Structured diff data
____

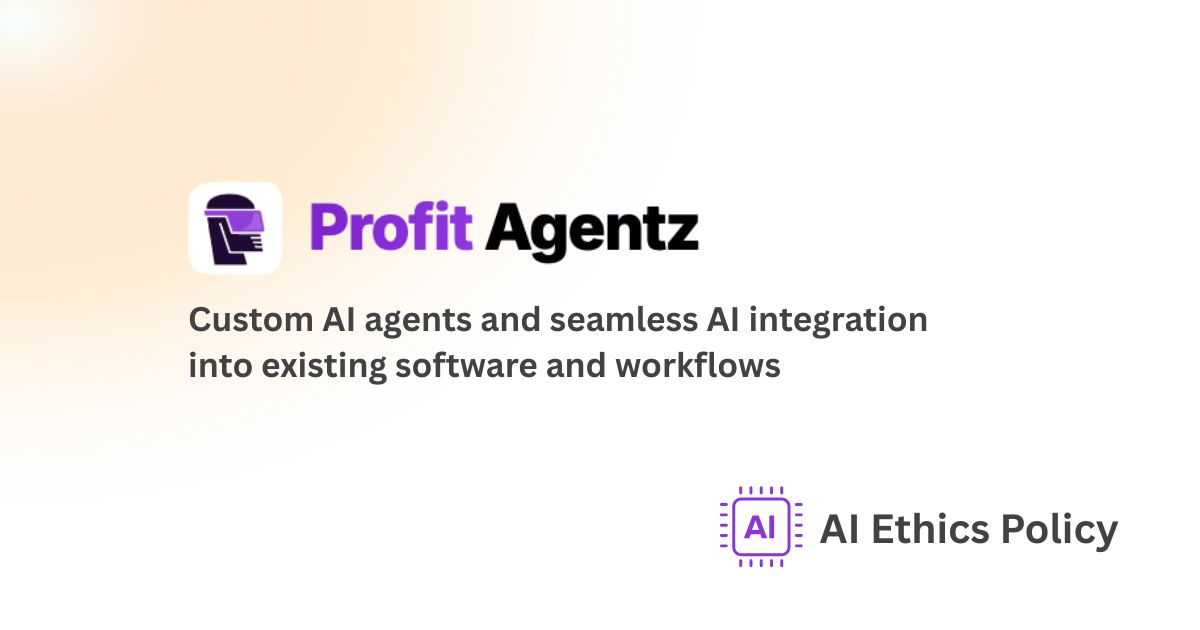
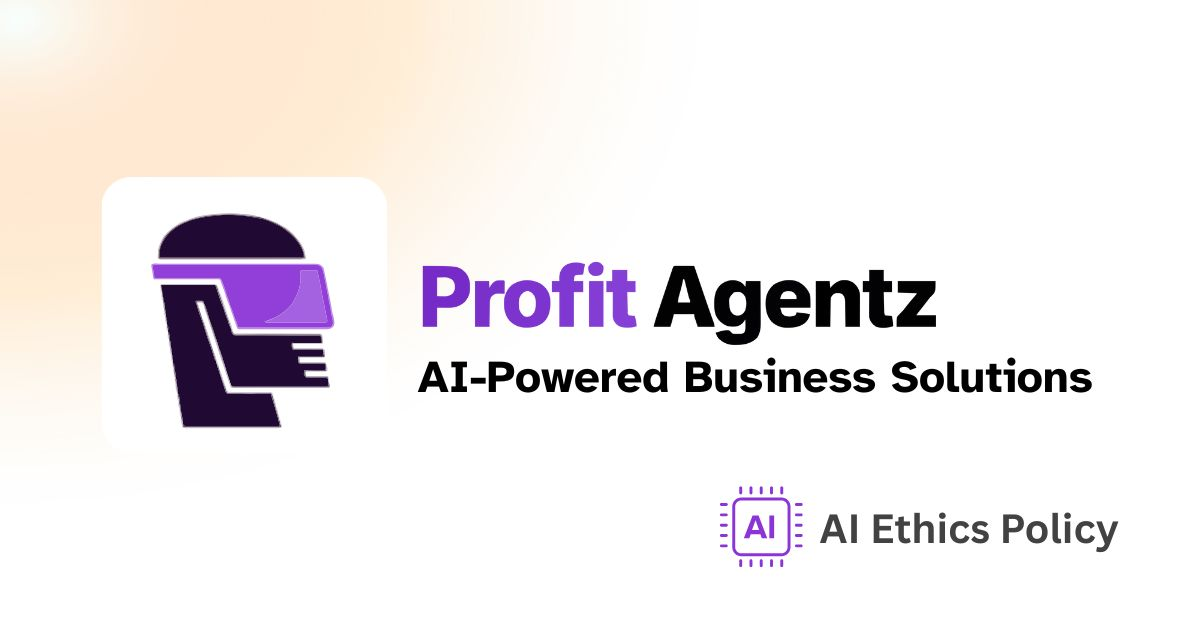
improved ui + og image fix

Changed region(s): [[0.0617, 0.2714, 0.925, 0.6937]]

diff --git a/components/HomeContent.tsx b/components/HomeContent.tsx
@@ -112,13 +112,13 @@ const HomeContent: React.FC = () => {
 
   <div className={`absolute top-1/4 -left-20 w-[280px] h-[280px] sm:w-[380px] sm:h-[380px] rounded-full blur-[90px] sm:blur-[110px] ${
     isDark 
-      ? "bg-purple-400/30 opacity-30" 
-      : "bg-purple/30 opacity-40"
+      ? "bg-purple-400/30 opacity-60" 
+      : "bg-purple/30 opacity-50"
   }`} />
   <div className={`absolute bottom-1/4 -right-20 w-[280px] h-[280px] sm:w-[380px] sm:h-[380px] rounded-full blur-[90px] sm:blur-[110px] ${
     isDark 
-      ? "bg-purple-400/20 opacity-20" 
-      : "bg-purple/20 opacity-30"
+      ? "bg-purple-400/20 opacity-60" 
+      : "bg-purple/30 opacity-50"
   }`} />
   
   <div className="max-w-6xl mx-auto text-center fade-in px-3">
@@ -131,8 +131,8 @@ const HomeContent: React.FC = () => {
     </div>
     <h1 className={`text-3xl sm:text-4xl md:text-5xl lg:text-6xl font-extrabold leading-[1.05] tracking-tight mb-5 pb-2 sm:mb-7 bg-gradient-to-r bg-clip-text text-transparent ${
       isDark 
-        ? "from-purple-200 via-purple-300 to-purple-400" 
-        : "from-purple-900 via-purple-700 to-purple-500"
+        ? "from-purple-100 via-purple-200 to-purple-400" 
+        : "from-purple-900 via-purple-800 to-purple-500"
     }`}>
       Supercharge Profits <br className="hidden md:block" /> with AI Agents
     </h1>
@@ -204,11 +204,11 @@ const HomeContent: React.FC = () => {
               key={i}
               className={`text-lg sm:text-2xl md:text-3xl font-bold mx-6 sm:mx-9 uppercase tracking-tighter ${
                 isDark 
-                  ? "text-slate-300"  // Lighter gray for dark theme
-                  : "text-slate-400"  // Normal for light theme
+                  ? "text-slate-600"  // Lighter gray for dark theme
+                  : "text-slate-300"  // Normal for light theme
               }`}
             >
-              {spec} <span className={`ml-2 sm:ml-3 ${
+              {spec} <span className={`ml-2 font-black sm:ml-3 ${
                 isDark ? "text-purple-400" : "text-purple-600"
               }`}>•</span>
             </span>

diff --git a/components/Navbar.tsx b/components/Navbar.tsx
@@ -164,7 +164,7 @@ const Navbar = () => {
               <Link
                 href="/contact"
                 onClick={() => setIsOpen(false)}
-                className="block w-full text-center py-3 sm:py-4 rounded-xl font-bold text-base sm:text-lg text-white transition-all duration-300 hover:shadow-xl active:scale-95 bg-gradient-to-r from-purple-600 to-purple-500 hover:from-purple-500 hover:to-purple-400 shadow-lg shadow-purple-500/30 hover:shadow-purple-500/40"
+                className="block w-full text-center py-3 sm:py-4 rounded-xl font-bold text-base sm:text-lg text-white transition-all duration-300 hover:shadow-xl active:scale-95 bg-gradient-to-r from-purple-700 to-purple-600 hover:from-purple-600 hover:to-purple-500 shadow-lg shadow-purple-500/30 hover:shadow-purple-500/40"
               >
                 Get Custom Agent →
               </Link>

____

Count every line in the records that holds "const" and give that count by itself.

4